Positioning itself within the Continental tradition, Inscriptions is an interwoven set of investigations into the differences between phenomenology and structuralism, and a cohesive and thoroughgoing inquiry into the contemporary status of Continental philosophy.

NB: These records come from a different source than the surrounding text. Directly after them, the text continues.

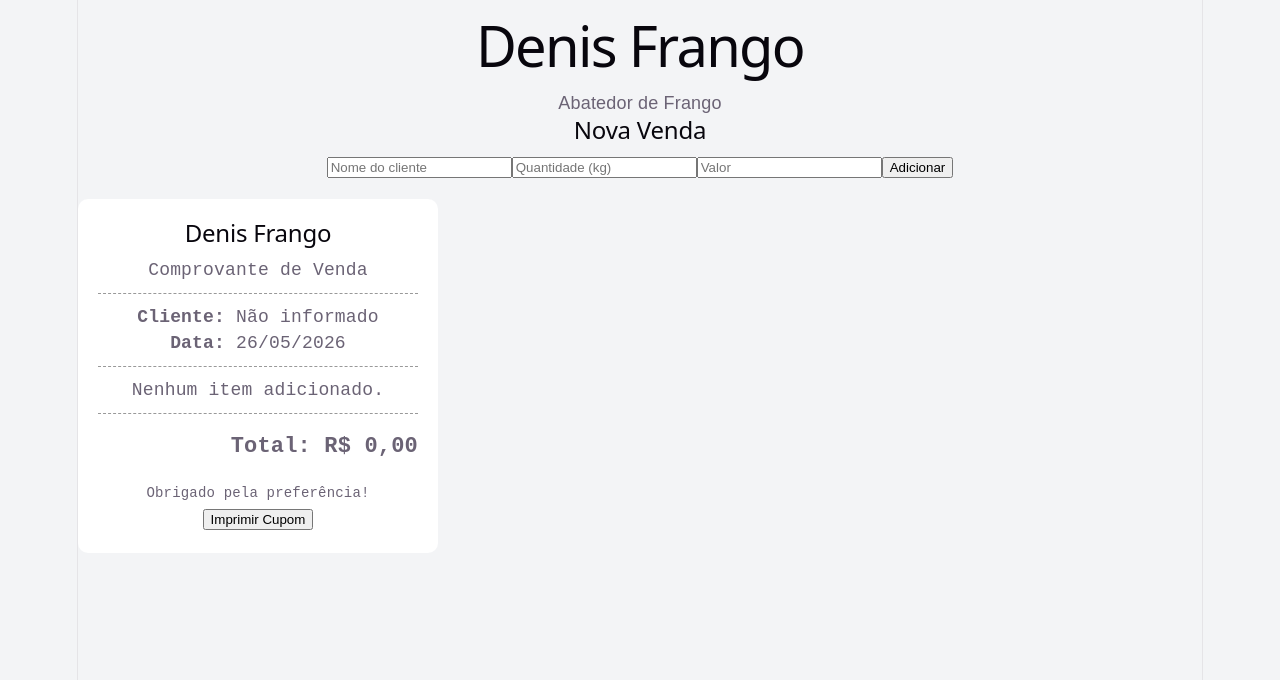
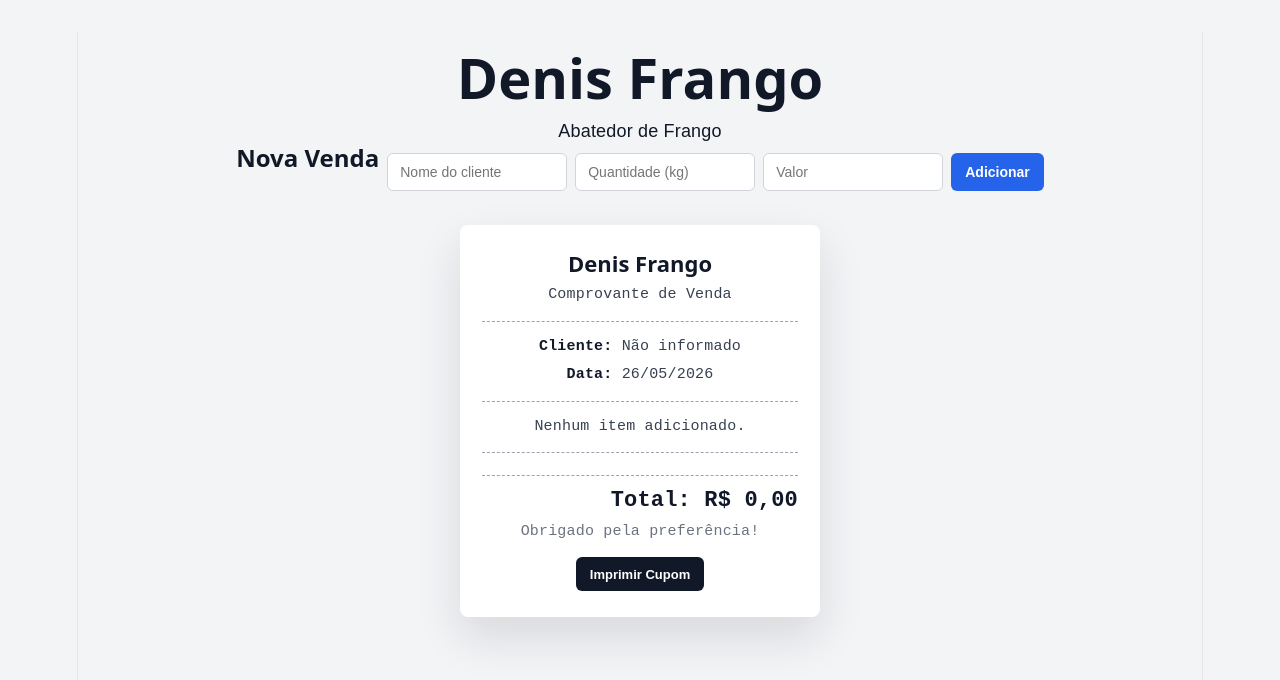
Before and after one commit to pauloiappp/frango-pdv, a React (Vite) app in the folder frontend/: page / in a window 1280 px wide. Shown: the top 680 px of the page. Built offline with nearby package versions, Linux system fonts and the light colour scheme.

Commit message:
feat: melhora layout do cupom térmico

```diff
--- a/frontend/src/App.css
+++ b/frontend/src/App.css
@@ -1,8 +1,79 @@
+* {
+  box-sizing: border-box;
+}
+
 body {
   margin: 0;
-  padding: 0;
+  padding: 32px;
+  min-height: 100vh;
   background: #f3f4f6;
-  font-family: Arial, sans-serif;
+  font-family: Arial, Helvetica, sans-serif;
+  color: #111827;
+}
+
+/* =========================
+   TÍTULO
+========================= */
+
+h1,
+h2,
+.titulo {
+  text-align: center;
+  color: #111827;
+  font-weight: 700;
+  letter-spacing: 0;
+  margin-bottom: 28px;
+}
+
+/* =========================
+   FORMULÁRIO
+========================= */
+
+form {
+  display: flex;
+  justify-content: center;
+  align-items: center;
+  gap: 8px;
+  flex-wrap: wrap;
+  margin-bottom: 24px;
+}
+
+input {
+  width: 180px;
+  height: 38px;
+  padding: 0 12px;
+  border: 1px solid #d1d5db;
+  border-radius: 6px;
+  background: #ffffff;
+  color: #111827;
+  font-size: 14px;
+  outline: none;
+}
+
+input:focus {
+  border-color: #2563eb;
+  box-shadow: 0 0 0 3px rgba(37, 99, 235, 0.15);
+}
+
+button {
+  height: 38px;
+  padding: 0 14px;
+  border: none;
+  border-radius: 6px;
+  background: #2563eb;
+  color: #ffffff;
+  font-size: 14px;
+  font-weight: 600;
+  cursor: pointer;
+  transition: background 0.2s ease, transform 0.1s ease;
+}
+
+button:hover {
+  background: #1d4ed8;
+}
+
+button:active {
+  transform: scale(0.98);
 }
 
 /* =========================
@@ -10,42 +81,106 @@ body {
 ========================= */
 
 .cupom {
-  width: 320px;
-  background: white;
-  padding: 20px;
-  border-radius: 10px;
-  margin-top: 20px;
-  font-family: "Courier New", monospace;
+  width: 360px;
+  margin: 0 auto;
+  padding: 26px 22px;
+  background: #ffffff;
+  border-radius: 8px;
+  font-family: "Courier New", Courier, monospace;
+  color: #374151;
+  box-shadow: 0 20px 45px rgba(15, 23, 42, 0.12);
 }
 
 .cupom h2 {
+  margin: 0 0 8px;
   text-align: center;
-  margin-bottom: 10px;
+  font-size: 22px;
+  color: #111827;
+  font-weight: 700;
+}
+
+.cupom p {
+  margin: 6px 0;
+  font-size: 15px;
+  line-height: 1.5;
+}
+
+.cupom strong {
+  color: #111827;
 }
 
 .cupom hr {
   border: none;
-  border-top: 1px dashed #999;
-  margin: 10px 0;
+  border-top: 1px dashed #9ca3af;
+  margin: 14px 0;
 }
 
 .item-cupom {
   display: flex;
   justify-content: space-between;
-  margin-top: 8px;
+  gap: 12px;
+  margin-top: 10px;
+  font-size: 15px;
+}
+
+.item-cupom span:first-child {
+  max-width: 65%;
+  word-break: break-word;
 }
 
 .total {
-  margin-top: 20px;
+  margin-top: 22px;
+  padding-top: 12px;
+  border-top: 1px dashed #9ca3af;
   font-size: 22px;
   text-align: right;
-  font-weight: bold;
+  font-weight: 700;
+  color: #111827;
 }
 
 .rodape {
+  margin-top: 24px;
   text-align: center;
-  margin-top: 20px;
-  font-size: 14px;
+  font-size: 13px;
+  color: #6b7280;
+}
+
+/* Botão dentro do cupom */
+.cupom button {
+  display: block;
+  margin: 14px auto 0;
+  height: 34px;
+  background: #111827;
+  font-size: 13px;
+}
+
+.cupom button:hover {
+  background: #000000;
+}
+
+/* =========================
+   RESPONSIVO
+========================= */
+
+@media (max-width: 480px) {
+  body {
+    padding: 20px 12px;
+  }
+
+  form {
+    flex-direction: column;
+    align-items: stretch;
+  }
+
+  input,
+  button {
+    width: 100%;
+  }
+
+  .cupom {
+    width: 100%;
+    max-width: 360px;
+  }
 }
 
 /* =========================
@@ -53,19 +188,32 @@ body {
 ========================= */
 
 @media print {
-
   body {
-    background: white;
+    padding: 0;
+    background: #ffffff;
   }
 
+  form,
   button {
-    display: none;
+    display: none !important;
   }
 
   .cupom {
-    width: 100%;
+    width: 80mm;
+    margin: 0;
+    padding: 8mm 5mm;
+    border-radius: 0;
     box-shadow: none;
-    border-radius: 0;
+    color: #000000;
   }
 
+  .cupom h2,
+  .total,
+  .cupom strong {
+    color: #000000;
+  }
+
+  .rodape {
+    color: #000000;
+  }
 }
--- a/frontend/src/App.jsx
+++ b/frontend/src/App.jsx
@@ -35,7 +35,13 @@ function App() {
       </header>
 
       <main className="layout">
-        <section className="card venda">
+        <form
+  className="card venda"
+  onSubmit={(e) => {
+    e.preventDefault()
+    adicionarItem()
+  }}
+>
           <h2>Nova Venda</h2>
 
           <input
@@ -59,10 +65,10 @@ function App() {
             onChange={(e) => setValor(e.target.value)}
           />
 
-          <button className="btn adicionar" onClick={adicionarItem}>
-            Adicionar
-          </button>
-        </section>
+        <button className="btn adicionar" type="submit">
+  Adicionar
+</button>
+       </form>
 
         <section className="cupom">
           <h2>Denis Frango</h2>
```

In Inscriptions, Hugh J. Silverman investigates two divergent yet related philosophical movements: phenomenology from the later Husserl through Sartre and Heidegger to Merleau-Ponty, and structuralism from de Saussure through Levi-Strauss and Lacan to Barthes. This reading of the tradition culminates in an assessment of Derrida and Foucault. From this foundation, Silverman moves beyond structuralism and phenomenology, and develops his own philosophical position in the context of semiotics, hermeneutics, and deconstruction. A new preface by the author updates this classic text.